- Nearly 75% of Americans report that their finances contribute to stress in their lives
- Stress is a natural byproduct of life, but it can be beneficial or destructive, depending on how it is managed
- To avoid unhealthy levels of financial stress, it is important to understand one’s own stories about money and the situations they find themselves in
- Seeking advice from a trusted financial planner and working towards defining goals that are meaningful to you can help alleviate financial stress and lead to overall better health and well-being
Nearly 75% of Americans say their finances are the primary cause of stress. It’s also a top cause of divorce in America (consistently in the top three).
Neither of these is a “top ten list” you want your finances to be on, but financial stress is a very real feeling for all of us, no matter where we are in our lives.
The only question is to what extent you are feeling financial stress and whether or not that stress is a catalyst for growth or inhibiting your ability to live the life you want.
Stress, financial health, and well-being
Stress, to some extent, is healthy.
It has helped our bodies respond to and manage environmental threats for thousands of years. Our brains have come a long way, but their evolution is lagging behind the rapid progression of technology and the rate of change in our lives and the world around us.
The rational and logical part of our brain, which makes up about 5% of our cognition (how we think), is overpowered by our feeling brain. The other 95% works on emotions and stress responses. This is one of the things that makes our approach to financial planning different – we balance the numbers with your beliefs, values, and attitudes (your mindset) to drive improved financial health.
Stress inhibits your ability to make smart, informed decisions because it can impair the part of your brain responsible for rational decision-making.
When managed well, stress can catalyze motivation and higher achievement. However, when handled poorly, it can damage our financial health and well-being.
Sources of stress - situations and stories
When it comes to financial stress, I believe it has two very different sources—situations and stories.
Your situation is where you are in life and the circumstances you face. Whether you are working on paying off student loans (a stressful situation for many people) or having your first child (stressful for different reasons), stress takes on very different realities. The good news, at least to some extent, is that we can control our situations with proper financial planning.

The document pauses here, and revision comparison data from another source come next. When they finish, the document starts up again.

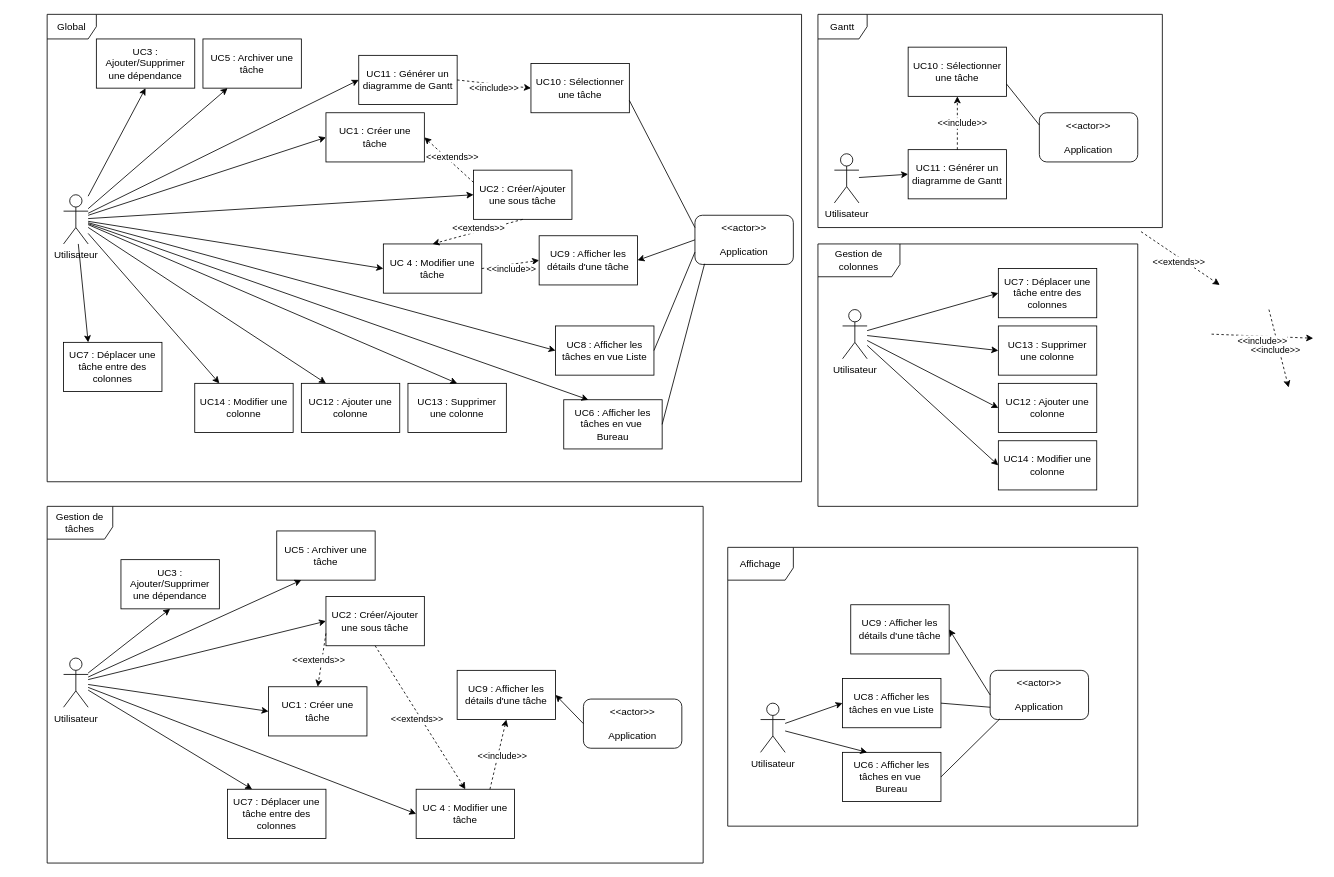
The draw.io diagram analyse/Diagramme_UC/SAEQDevS3.drawio in AlexanderCARNET/SAE_3_01_dev_application, before the edit. Source tidied: cells renumbered, new cells numbered last; positions are measured from the earlier drawing's top-left corner, leaving out a move shared by most shapes. Both pictures are drawn from the tidied source at 82%, with x=0, y=0 at pixel (47, 14).
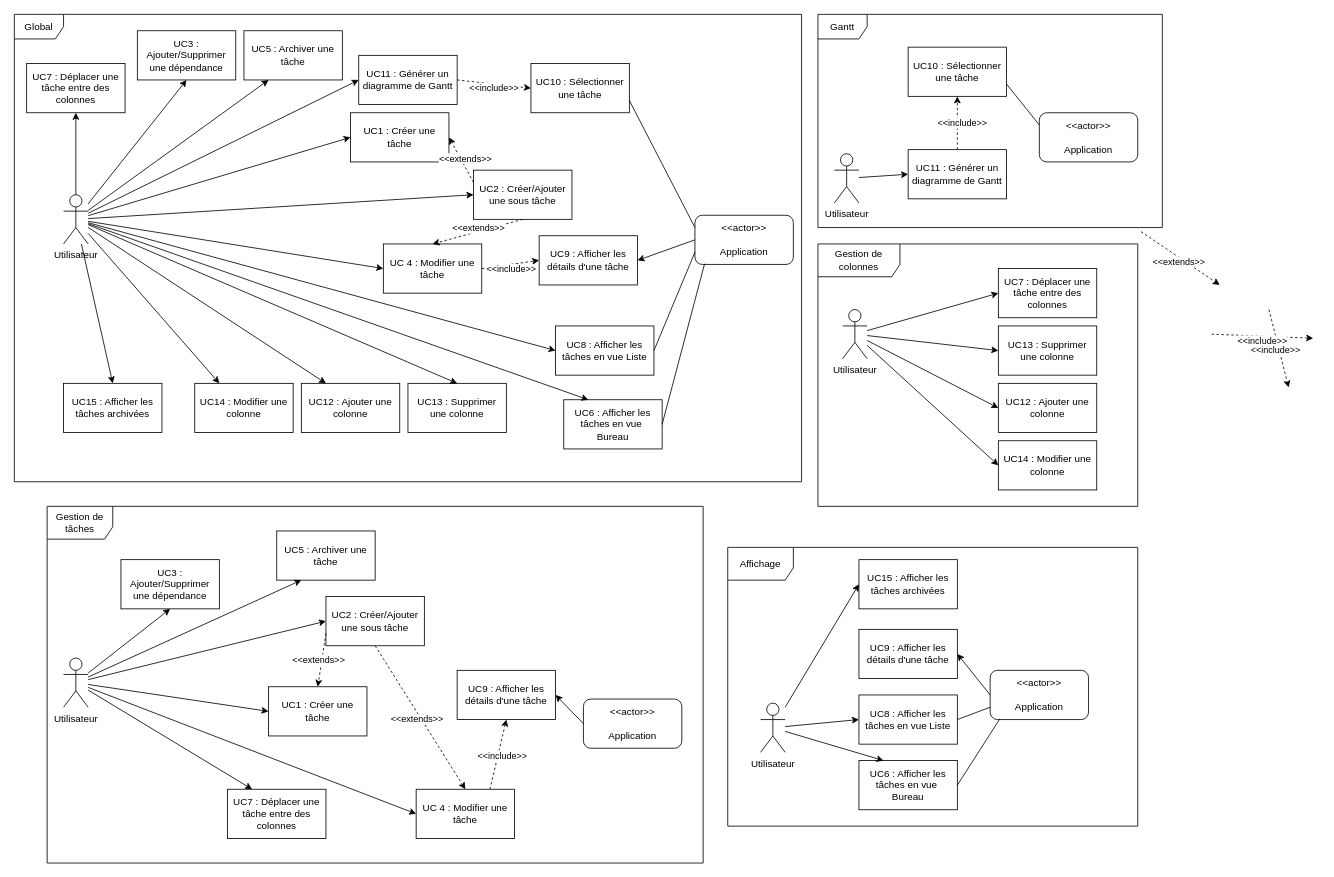
The same page after the edit.

Commit message (it also covers changes not shown here):
[MODIFY] Modification du diagramme

The change refers to these unchanged cells:
```xml
<mxCell id="2" value="Utilisateur" style="shape=umlActor;verticalLabelPosition=bottom;verticalAlign=top;html=1;outlineConnect=0;" parent="1" vertex="1">
  <mxGeometry x="20" y="220" width="30" height="60" as="geometry" />
</mxCell>
<mxCell id="52" value="Utilisateur" style="shape=umlActor;verticalLabelPosition=bottom;verticalAlign=top;html=1;outlineConnect=0;" parent="1" vertex="1">
  <mxGeometry x="870" y="840" width="30" height="60" as="geometry" />
</mxCell>
```

The edit, as a diff of the source:
```diff
@@
     <mxCell id="4" value="UC5 : Archiver une tâche" style="rounded=0;whiteSpace=wrap;html=1;" parent="1" vertex="1">
-      <mxGeometry x="190" y="30" width="120" height="60" as="geometry" />
+      <mxGeometry x="240" y="20" width="120" height="60" as="geometry" />
     </mxCell>
     <mxCell id="5" value="UC3 : Ajouter/Supprimer une dépendance" style="rounded=0;whiteSpace=wrap;html=1;" parent="1" vertex="1">
-      <mxGeometry x="60" y="30" width="120" height="60" as="geometry" />
+      <mxGeometry x="110" y="20" width="120" height="60" as="geometry" />
     </mxCell>
     <mxCell id="6" value="UC7 : Déplacer une tâche entre des colonnes" style="rounded=0;whiteSpace=wrap;html=1;" parent="1" vertex="1">
-      <mxGeometry x="20" y="400" width="120" height="60" as="geometry" />
+      <mxGeometry x="-25" y="60" width="120" height="60" as="geometry" />
     </mxCell>
     <mxCell id="7" value="UC1 : Créer une tâche" style="whiteSpace=wrap;html=1;" parent="1" vertex="1">
-      <mxGeometry x="340" y="120" width="120" height="60" as="geometry" />
+      <mxGeometry x="370" y="120" width="120" height="60" as="geometry" />
     </mxCell>
@@
-    <mxCell id="31" style="edgeStyle=none;jettySize=auto;html=1;rounded=0;entryX=0.25;entryY=0;entryDx=0;entryDy=0;" parent="1" edge="1" source="2" target="6">
+    <mxCell id="31" style="edgeStyle=none;jettySize=auto;html=1;rounded=0;entryX=0.5;entryY=1;entryDx=0;entryDy=0;" parent="1" edge="1" source="2" target="6">
       <mxGeometry relative="1" as="geometry" />
     </mxCell>
@@
     <mxCell id="41" value="Global" style="shape=umlFrame;whiteSpace=wrap;html=1;" parent="1" vertex="1">
-      <mxGeometry width="920" height="570" as="geometry" />
+      <mxGeometry x="-40" width="960" height="570" as="geometry" />
     </mxCell>
@@
     <mxCell id="53" value="UC6 : Afficher les tâches en vue&amp;nbsp;&lt;div&gt;Bureau&lt;/div&gt;" style="rounded=0;whiteSpace=wrap;html=1;" parent="1" vertex="1">
-      <mxGeometry x="970" y="900" width="120" height="60" as="geometry" />
+      <mxGeometry x="990" y="910" width="120" height="60" as="geometry" />
     </mxCell>
     <mxCell id="54" value="UC8 : Afficher les tâches en vue Liste" style="rounded=0;whiteSpace=wrap;html=1;" parent="1" vertex="1">
-      <mxGeometry x="970" y="810" width="120" height="60" as="geometry" />
+      <mxGeometry x="990" y="830" width="120" height="60" as="geometry" />
     </mxCell>
     <mxCell id="55" value="UC9 : Afficher les détails d'une tâche" style="rounded=0;whiteSpace=wrap;html=1;" parent="1" vertex="1">
-      <mxGeometry x="980" y="720" width="120" height="60" as="geometry" />
+      <mxGeometry x="990" y="750" width="120" height="60" as="geometry" />
     </mxCell>
@@
+    <mxCell id="102" value="UC15 : Afficher les tâches archivées" style="rounded=0;whiteSpace=wrap;html=1;" parent="1" vertex="1">
+      <mxGeometry x="20" y="450" width="120" height="60" as="geometry" />
+    </mxCell>
+    <mxCell id="103" style="edgeStyle=none;jettySize=auto;html=1;rounded=0;entryX=0.5;entryY=0;entryDx=0;entryDy=0;" parent="1" edge="1" source="2" target="102">
+      <mxGeometry relative="1" as="geometry" />
+    </mxCell>
+    <mxCell id="104" value="UC15 : Afficher les tâches archivées" style="rounded=0;whiteSpace=wrap;html=1;" parent="1" vertex="1">
+      <mxGeometry x="990" y="665" width="120" height="60" as="geometry" />
+    </mxCell>
+    <mxCell id="105" style="edgeStyle=none;jettySize=auto;html=1;rounded=0;entryX=0;entryY=0.5;entryDx=0;entryDy=0;" parent="1" edge="1" source="52" target="104">
+      <mxGeometry relative="1" as="geometry" />
+    </mxCell>
```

The second, often overlooked source of stress concerns the stories we tell ourselves and aim to live up to. Our stories are very personal to us, and they are multi-faceted in nature. They are formed through interactions with our parents, communities, friends, educational systems, and personal experiences. These, in turn, form the beliefs, values, and attitudes we carry with us into adulthood.
Examples of stories we tell ourselves:
“I need to be financially successful to be worthy,” or
“I am not worthy of financial success.”
As different as these two stories are, they both can unintentionally undermine our financial decisions and create genuine stress in our lives.
Using stress and your stories to find financial calm
The goal isn’t to completely eliminate stress in our lives.
Stress isn’t always bad; it’s a natural result of our journeys in life—growing, learning, failing, and achieving. It can indicate that we are pushing ourselves toward that next level of success. However, it can also be taken too far, have the opposite effect, and limit our personal growth.
As we look ahead, join me in exploring a few questions:
- What life do you want to live? Are you living it?
- Who do you want to be today or become tomorrow?
- What stories are you telling yourself, and how do finances affect them?
- What stories are no longer serving you? And which stories will no longer serve you in the next leg of life?
Identifying your story is the first step to alleviating unhealthy stress in your life, financial or otherwise. Finding freedom from your financial stress will not only help you make smarter, more informed financial decisions (maximize that 5%!), but it will start to support your overall health and well-being.
The good news is that you are already well into your journey toward financial wellness as a member of Facet. Working with your Facet planner to define the outcomes that are most important to you, understanding your beliefs and values, and getting clarity around the life you want to live, means you’re well on your way to unlocking money’s potential in your life.
Find your financial calm and plan on!